Looking For a Longer-Term Savings Plan?

April 6, 2022

Series I Bonds Could Be The Right Choice

A savings or money market deposit account is best for quick cash, but I Bonds can fit into a longer-term savings plan.

With interest rates on most savings accounts and certificates of deposit paying under 1%, the 7.12% composite rate on newly issued Series I savings bonds is hard to ignore. The composite rate consists of a fixed rate, which is currently 0% on new bonds, and an inflation rate, which is based on the government’s consumer price index and adjusts every six months from the bond’s issue date.

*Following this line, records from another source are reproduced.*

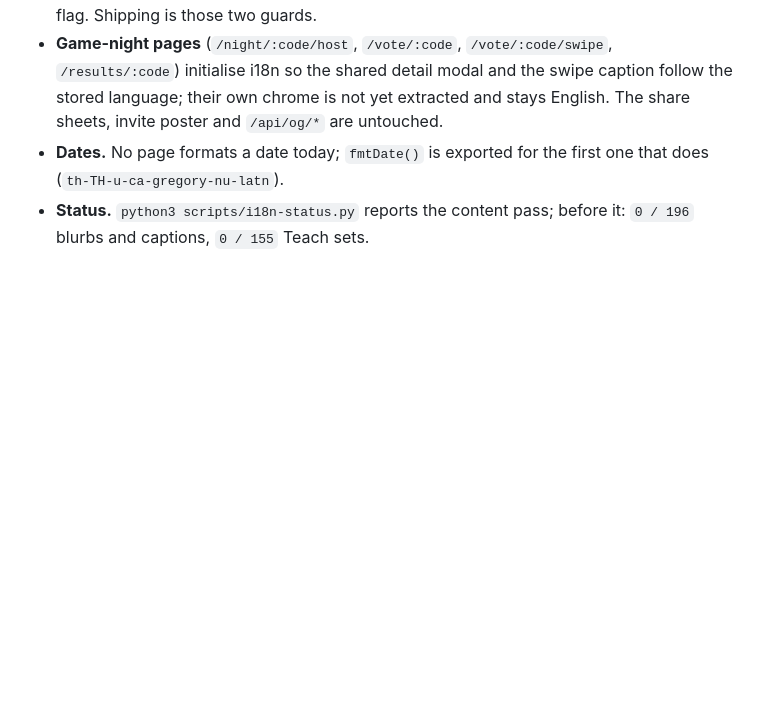
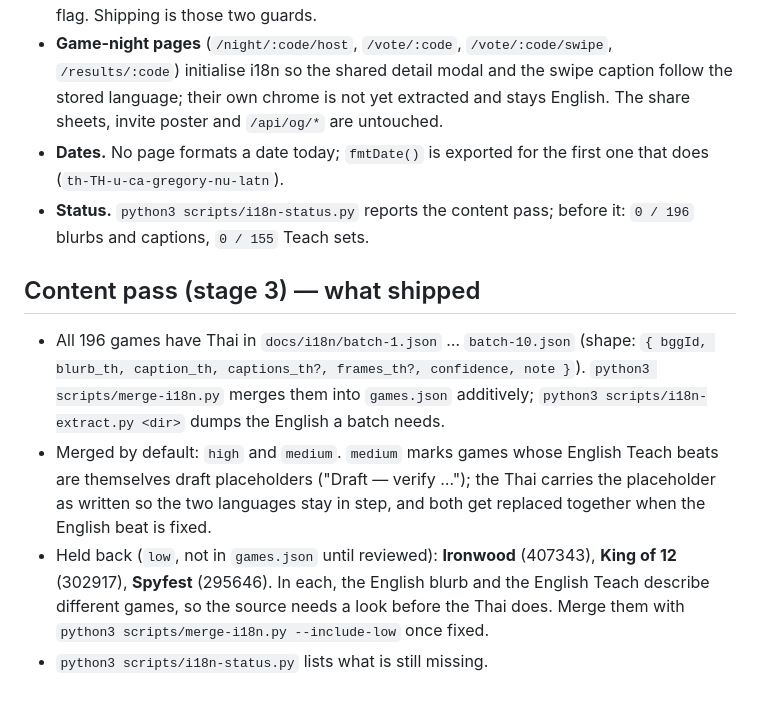
Before and after one commit to noknaruephon/boardgameshelf, a Markdown page: docs/claude-code-spec-i18n.md, the part around the change. Rendered like a GitHub page; blank space fills up the shorter version.

Commit message:
docs(i18n): record the content pass and the three held-back games
Co-Authored-By: Claude Fable 5.1 <noreply@anthropic.com>
Claude-Session: https://claude.ai/code/session_01HEtc3kG9omwaeCFmKf6iiB

```diff
--- a/docs/claude-code-spec-i18n.md
+++ b/docs/claude-code-spec-i18n.md
@@ -343,3 +343,10 @@ Where the repo differed from the illustrative snippets above, the code follows t
 - **Game-night pages** (`/night/:code/host`, `/vote/:code`, `/vote/:code/swipe`, `/results/:code`) initialise i18n so the shared detail modal and the swipe caption follow the stored language; their own chrome is not yet extracted and stays English. The share sheets, invite poster and `/api/og/*` are untouched.
 - **Dates.** No page formats a date today; `fmtDate()` is exported for the first one that does (`th-TH-u-ca-gregory-nu-latn`).
 - **Status.** `python3 scripts/i18n-status.py` reports the content pass; before it: `0 / 196` blurbs and captions, `0 / 155` Teach sets.
+
+## Content pass (stage 3) — what shipped
+
+- All 196 games have Thai in `docs/i18n/batch-1.json` … `batch-10.json` (shape: `{ bggId, blurb_th, caption_th, captions_th?, frames_th?, confidence, note }`). `python3 scripts/merge-i18n.py` merges them into `games.json` additively; `python3 scripts/i18n-extract.py <dir>` dumps the English a batch needs.
+- Merged by default: `high` and `medium`. `medium` marks games whose English Teach beats are themselves draft placeholders ("Draft — verify …"); the Thai carries the placeholder as written so the two languages stay in step, and both get replaced together when the English beat is fixed.
+- Held back (`low`, not in `games.json` until reviewed): **Ironwood** (407343), **King of 12** (302917), **Spyfest** (295646). In each, the English blurb and the English Teach describe different games, so the source needs a look before the Thai does. Merge them with `python3 scripts/merge-i18n.py --include-low` once fixed.
+- `python3 scripts/i18n-status.py` lists what is still missing.
```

You can’t redeem an I bond within the first year. If you cash it in before five years have passed, the penalty is three months’ worth of interest—considerably less severe than the early-withdrawal penalties on most five-year CDs. Even if you pay the penalty, you still are likely to be far ahead of where you would be if you just earned the standard interest rate on your bank savings account. A savings account or money market deposit account is the best choice for money you may need to access immediately, such as an emergency fund, but I Bonds can fit well into a longer-term savings stash.

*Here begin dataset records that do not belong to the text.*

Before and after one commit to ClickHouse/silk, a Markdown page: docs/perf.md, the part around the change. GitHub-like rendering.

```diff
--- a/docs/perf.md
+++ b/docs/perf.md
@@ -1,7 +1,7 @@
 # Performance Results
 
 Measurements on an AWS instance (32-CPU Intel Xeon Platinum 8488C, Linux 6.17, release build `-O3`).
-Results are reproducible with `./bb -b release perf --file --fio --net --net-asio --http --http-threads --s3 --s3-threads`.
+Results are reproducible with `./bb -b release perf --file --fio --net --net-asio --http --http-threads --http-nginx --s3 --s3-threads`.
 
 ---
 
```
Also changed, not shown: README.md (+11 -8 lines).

Each year, you can purchase up to $10,000 in electronic I Bonds at treasurydirect.gov, plus up to $5,000 in paper bonds with your federal tax refund. You don’t pay state or local income tax on the interest, and you can defer federal income tax until you redeem the Bond or it reaches maturity after 30 years.

Use I bonds to:

The Q and A on I Bonds:

  1. Is it taxable?
    A. Federal income tax: Yes
    State and local income tax: No
  1. Minimum purchase.
    A. Electronic: $25
    Paper: $50

Q.    Can I buy savings bonds for others using this tax refund method?

  1. Yes. You can request paper bonds in the names of others, making it possible to give the bonds as gifts. They will be mailed to you at the address on file with the IRS.

For additional information on I Bonds click here.